Task item
Reproduce all lines of the listing below in which the word "README" occurs.

Top of Information

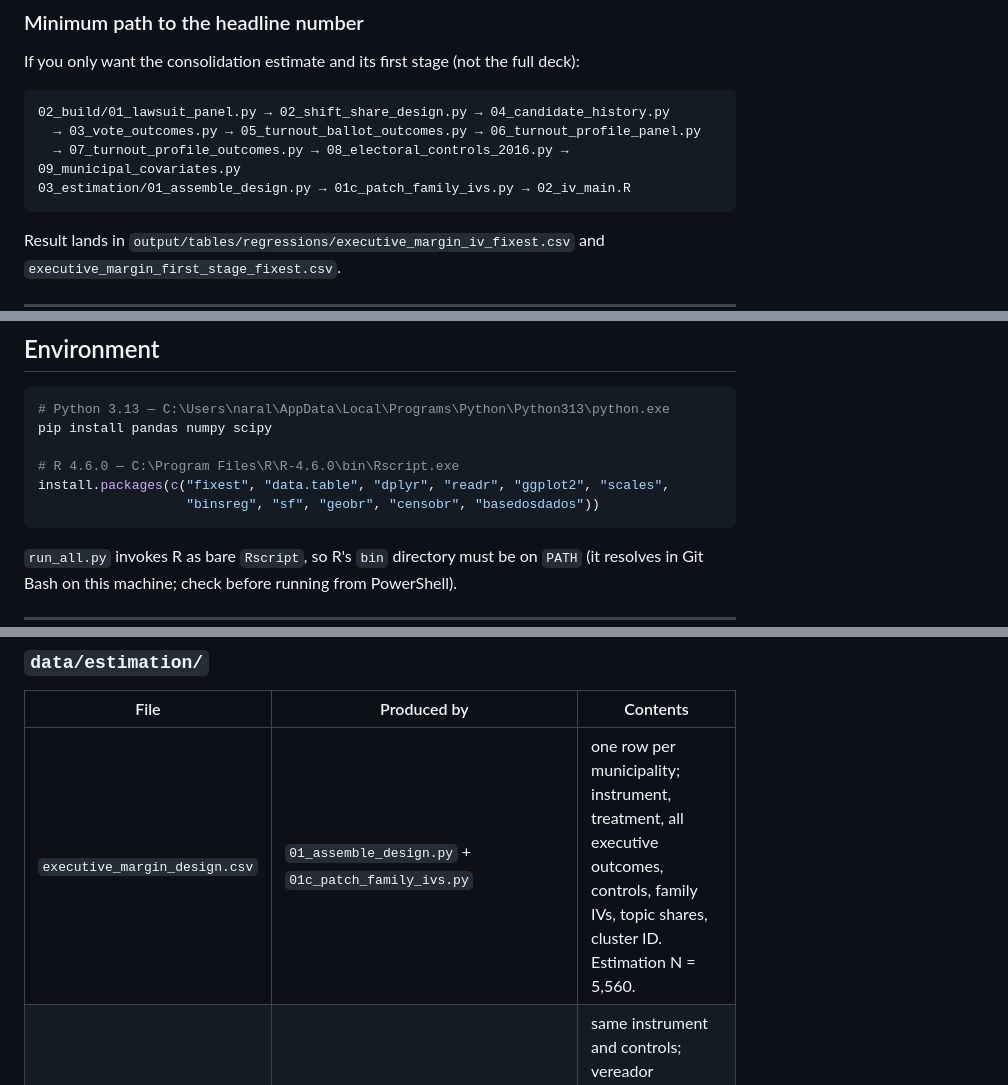
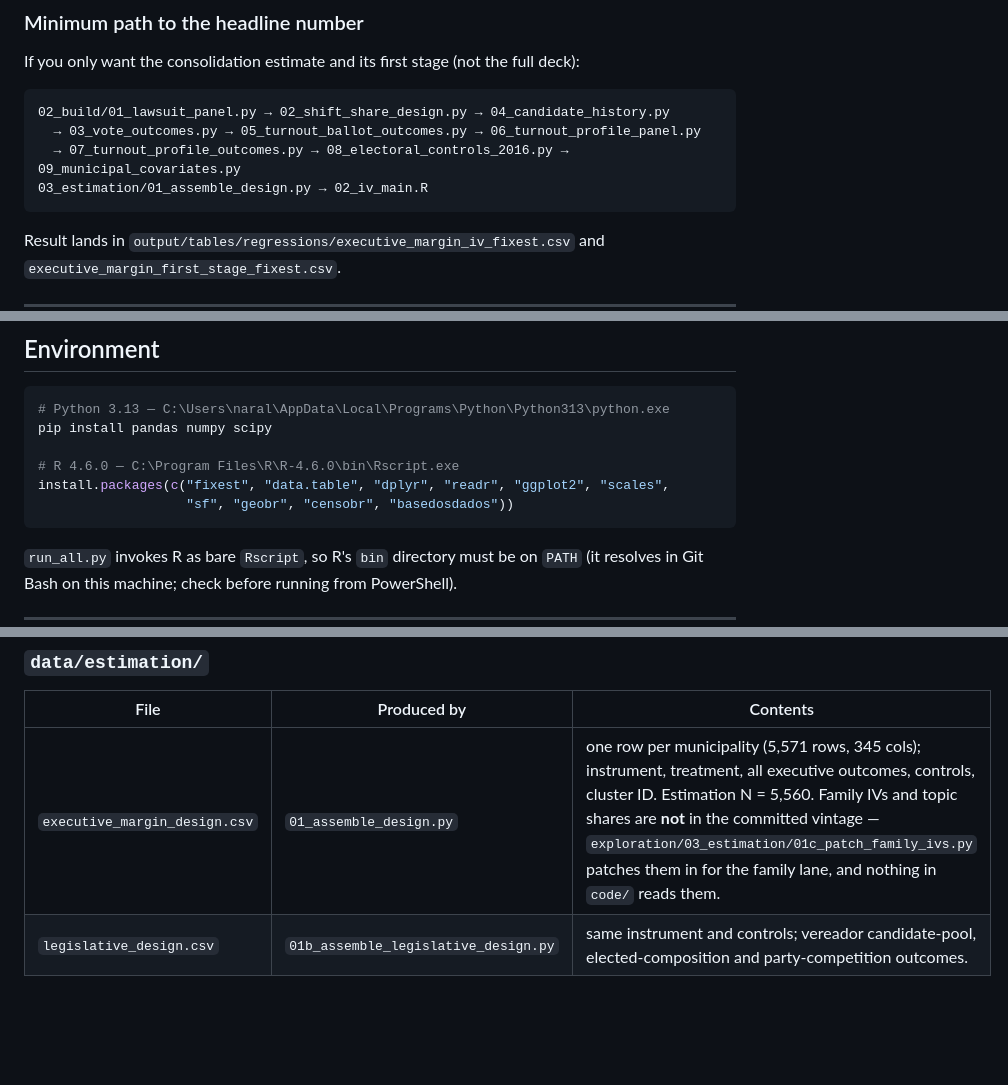
Before and after one commit to moraisnara/judicialization, a Markdown page: README.md, 3 parts joined by grey strips. Drawn GitHub-style; blank space fills up the shorter version.

````diff
--- a/README.md
+++ b/README.md
@@ -67,7 +67,7 @@ If you only want the consolidation estimate and its first stage (not the full de
 02_build/01_lawsuit_panel.py → 02_shift_share_design.py → 04_candidate_history.py
   → 03_vote_outcomes.py → 05_turnout_ballot_outcomes.py → 06_turnout_profile_panel.py
   → 07_turnout_profile_outcomes.py → 08_electoral_controls_2016.py → 09_municipal_covariates.py
-03_estimation/01_assemble_design.py → 01c_patch_family_ivs.py → 02_iv_main.R
+03_estimation/01_assemble_design.py → 02_iv_main.R
 ```
 
 Result lands in `output/tables/regressions/executive_margin_iv_fixest.csv` and
@@ -172,7 +172,7 @@ pip install pandas numpy scipy
 
 # R 4.6.0 — C:\Program Files\R\R-4.6.0\bin\Rscript.exe
 install.packages(c("fixest", "data.table", "dplyr", "readr", "ggplot2", "scales",
-                   "binsreg", "sf", "geobr", "censobr", "basedosdados"))
+                   "sf", "geobr", "censobr", "basedosdados"))
 ```
 
 `run_all.py` invokes R as bare `Rscript`, so R's `bin` directory must be on `PATH`
@@ -297,7 +297,7 @@ produced anywhere in the pipeline.
 
 | File | Produced by | Contents |
 |---|---|---|
-| `executive_margin_design.csv` | `01_assemble_design.py` + `01c_patch_family_ivs.py` | one row per municipality; instrument, treatment, all executive outcomes, controls, family IVs, topic shares, cluster ID. Estimation N = 5,560. |
+| `executive_margin_design.csv` | `01_assemble_design.py` | one row per municipality (5,571 rows, 345 cols); instrument, treatment, all executive outcomes, controls, cluster ID. Estimation N = 5,560. Family IVs and topic shares are **not** in the committed vintage — `exploration/03_estimation/01c_patch_family_ivs.py` patches them in for the family lane, and nothing in `code/` reads them. |
 | `legislative_design.csv` | `01b_assemble_legislative_design.py` | same instrument and controls; vereador candidate-pool, elected-composition and party-competition outcomes. |
 
 ---
````
Also changed, not shown: other parts of README.md (+28 -11 lines), CLAUDE.md (+1 -2 lines), DATA_GUIDE.md (+4 -6 lines).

Bottom of Information

Expected answer
Before and after one commit to moraisnara/judicialization, a Markdown page: README.md, 3 parts joined by grey strips. Drawn GitHub-style; blank space fills up the shorter version.
--- a/README.md
+++ b/README.md
Also changed, not shown: other parts of README.md (+28 -11 lines), CLAUDE.md (+1 -2 lines), DATA_GUIDE.md (+4 -6 lines).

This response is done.